May 22, 2018
Haskayne researcher contributes to policy dialogue surrounding workplace harassment
Not being believed. Nothing happening. Fear of retribution. These are all reasons employees have chosen not to report harassment in the workplace.
Informed by her 14-plus years of research into harassment, Sandy Hershcovis, associate professor of organizational behaviour at the Haskayne School of Business, provided the committee exploring Bill C-65 with recommendations in four key areas: definitions used in proposed changes, language currently used in the act, reporting and confidentiality and the idea of mandated training.
This new legislation will “send a message to organizations and employees, that harassment prevention is a Canadian priority,” said Hershcovis. Tabled in November 2017, Bill C-65 will amend the Canadian Labour Code, the Parliamentary Employment and Staff Relations Act and the Budget Implementation Act to address harassment for federally regulated employees working in areas such as banking, aviation, broadcasting, Crown corporations and many who work on Parliament Hill. This is a small percentage of our workers nationwide, with the majority of workers in private companies that are covered by provincial laws, but it is an important step.
Hershcovis was asked to Ottawa to provide expert testimony on the new bill, which was sent to committee in January 2018 with the goal to have a refined bill back to parliament in the coming months.
Definitions are important
“Any definition of workplace harassment must be broad enough to incorporate all forms of psychological and physical harassment, and must acknowledge its capacity to span organizational boundaries,” emphasized Hershcovis. The definitions in the current Canada Labour Code cover sexual coercion and unwanted sexual attention. Gender harassment is not accounted for either in the current code or the suggested revisions at present and Hershcovis advocated for its inclusion. “Gender harassment is not sexual. It is a 'put-down' that focuses on gender,” said Hershcovis. “Research shows that 89 per cent of harassed women report gender harassment with no unwanted sexual attention or sexual coercion, and that gender harassment has similar negative consequences for victims.”
Language forms framework and communicates values
The current Canada Labour Code has folded harassment under the category of "health and safety." Hershcovis argues that this is not enough. “From a lay person’s perspective, reading through the code it appears to focus mostly on physical safety, which of course is very important. But I think workplace respect is equally important,” she told the committee. “I suggest that the committee replace the term 'health and safety' with something like 'health, safety, and respectful treatment' wherever it makes sense to do so.” In any piece of legislation the language used is important as it forms both the framework for the bill and it also has the power to communicate the country’s stand towards an issue.

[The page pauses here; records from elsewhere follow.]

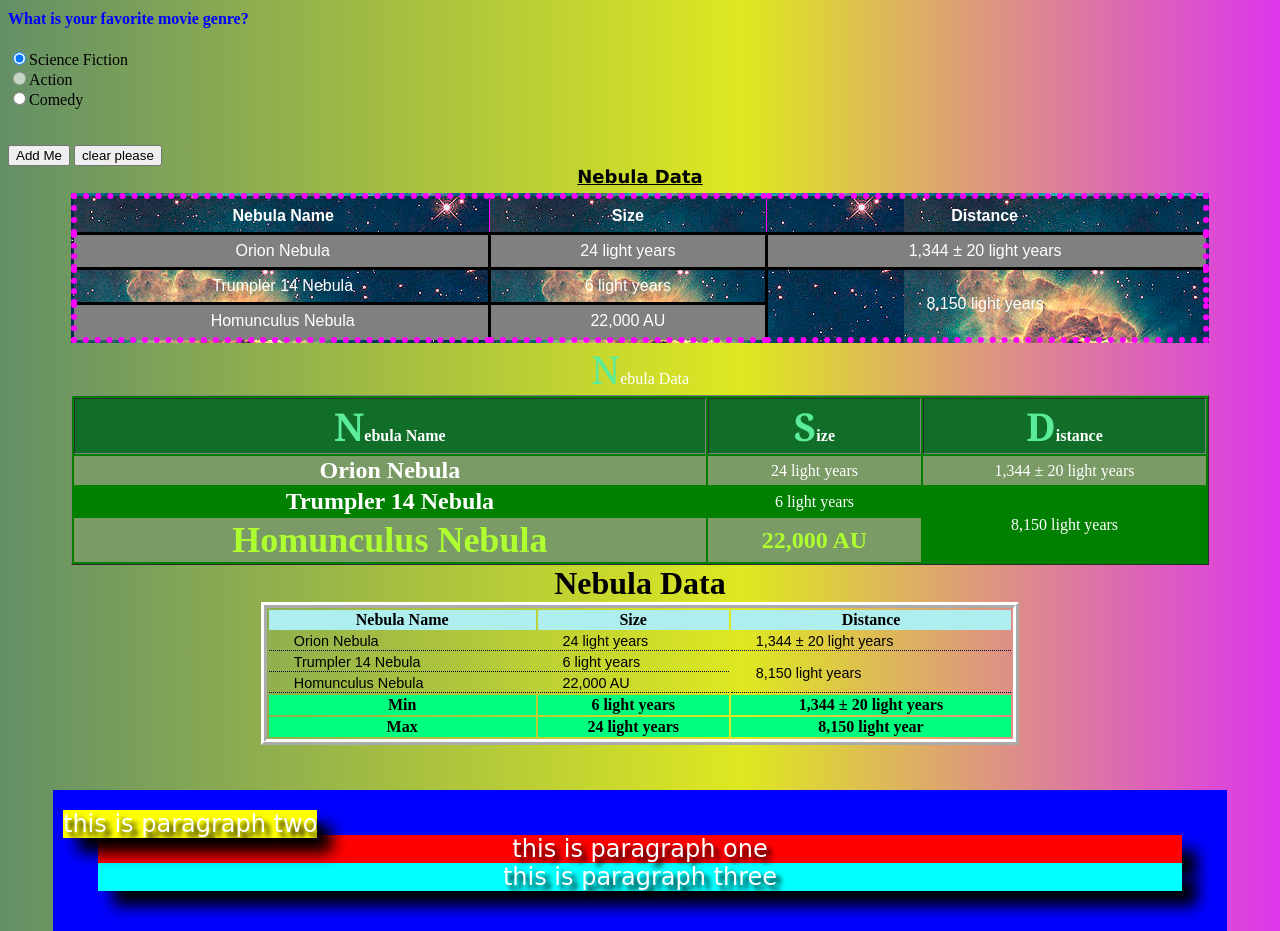
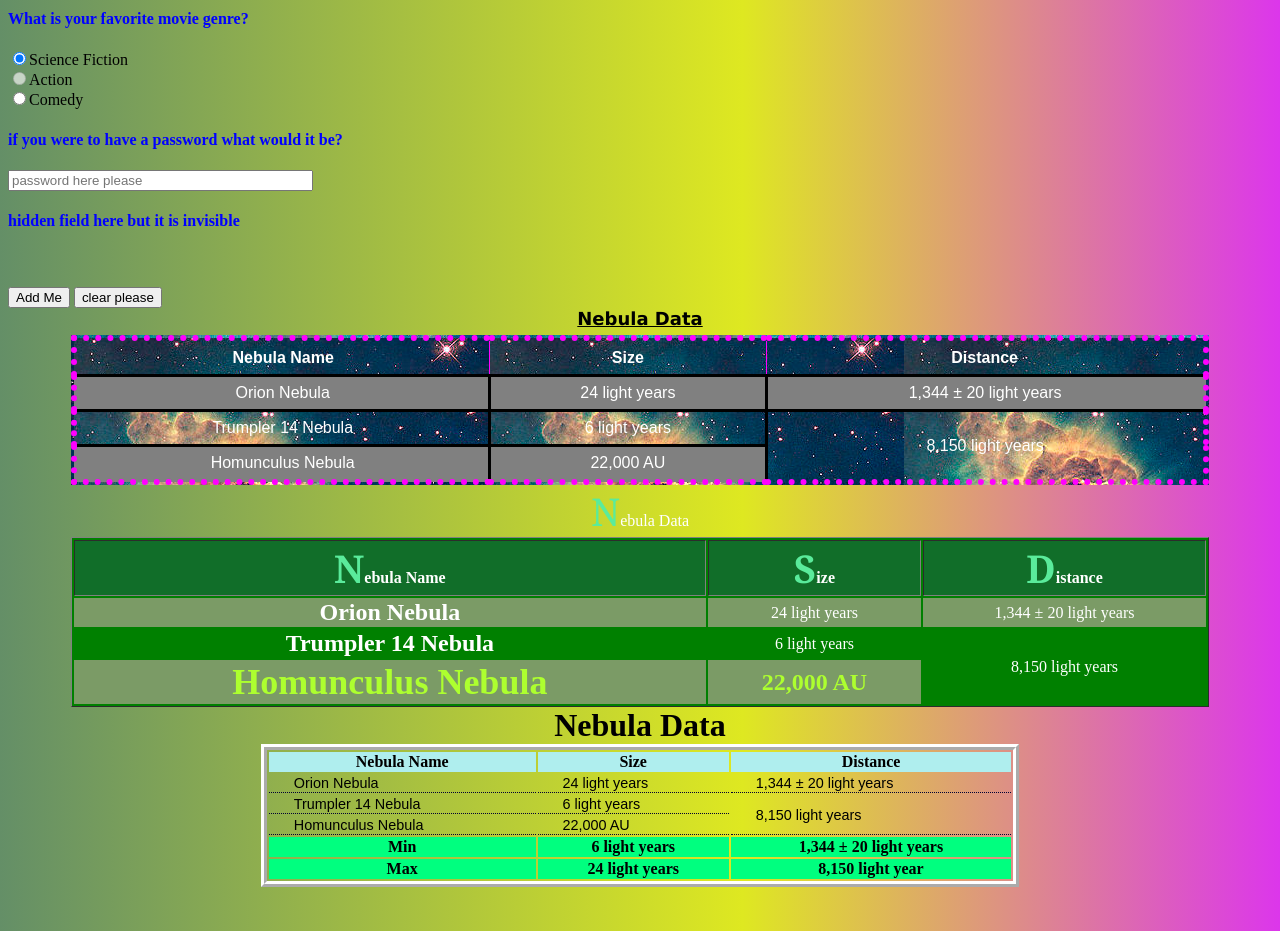
Before and after one commit to msargeant/mattsarg_youtube_tutorial, a plain HTML site: page index.html in a window 1280 px wide. Shown: the part 6460-7391 px from the top of the page. Drawn offline with Linux system fonts and the light colour scheme; a web font is replaced by a local one.

Commit message:
85 basic HTML5 CSS3 form hidden field and password box

```diff
--- a/index.html
+++ b/index.html
@@ -290,6 +290,14 @@
               <br>
               <input type="radio" name="favorite_movie_genre" id="com" value="comedy" accesskey="c" tabindex="9">Comedy
               <br>
+
+              <h4>if you were to have a password what would it be?</h4>
+              <input type="password" name="password" id="password" required="required" size="35" maxlength="25" autocomplete="on" placeholder="password here please" accesskey="p" tabindex="10" pattern="[0-9a-fA-F]{4,8}">
+
+
+              <br>
+              <h4>hidden field here but it is invisible</h4>
+              <input type="hidden" name="hidden_user_id" id="hidden_field" value="1379">
           <br><br>
 
             <input type="submit" value="Add Me" name="submit_button" id="submit_button" accesskey="s" tabindex="2">
```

Creating safe space for reporting
“Because of the power differential, reporting harassment is a big problem,” says Hershcovis. Her recommendation for the revised bill is to have it clearly state, “Where the supervisor is the source of the complaint, employees may take their complaint directly to the Labour Board.”
Calling for culture change
The last recommendation that Hershcovis had for the committee was to reach beyond what was currently on paper. She asked the committee to address the issue of repeat offences — as a way to truly inspire change in workplace culture. “Since workplace harassment is often driven by cultural norms, organizations that are found to be in violation of the Labour Code on more than one occasion would benefit from civility training. I think the Labour Code should specify mandated training in these circumstances,” said Hershcovis. Bill C-65 had its second reading in the Senate on May 10, 2018.
As a researcher who has been specifically focused on the issue of harassment since 2004, it has been a tremendous opportunity for Hershcovis to bring her knowledge to Parliament Hill both for the committee exploring Bill C-65 and also as an expert to a Senate subcommittee that will be reviewing the Senate Policy on Prevention and Resolution of Harassment in the Workplace, where she will be participating in discussions with Senators on June 12.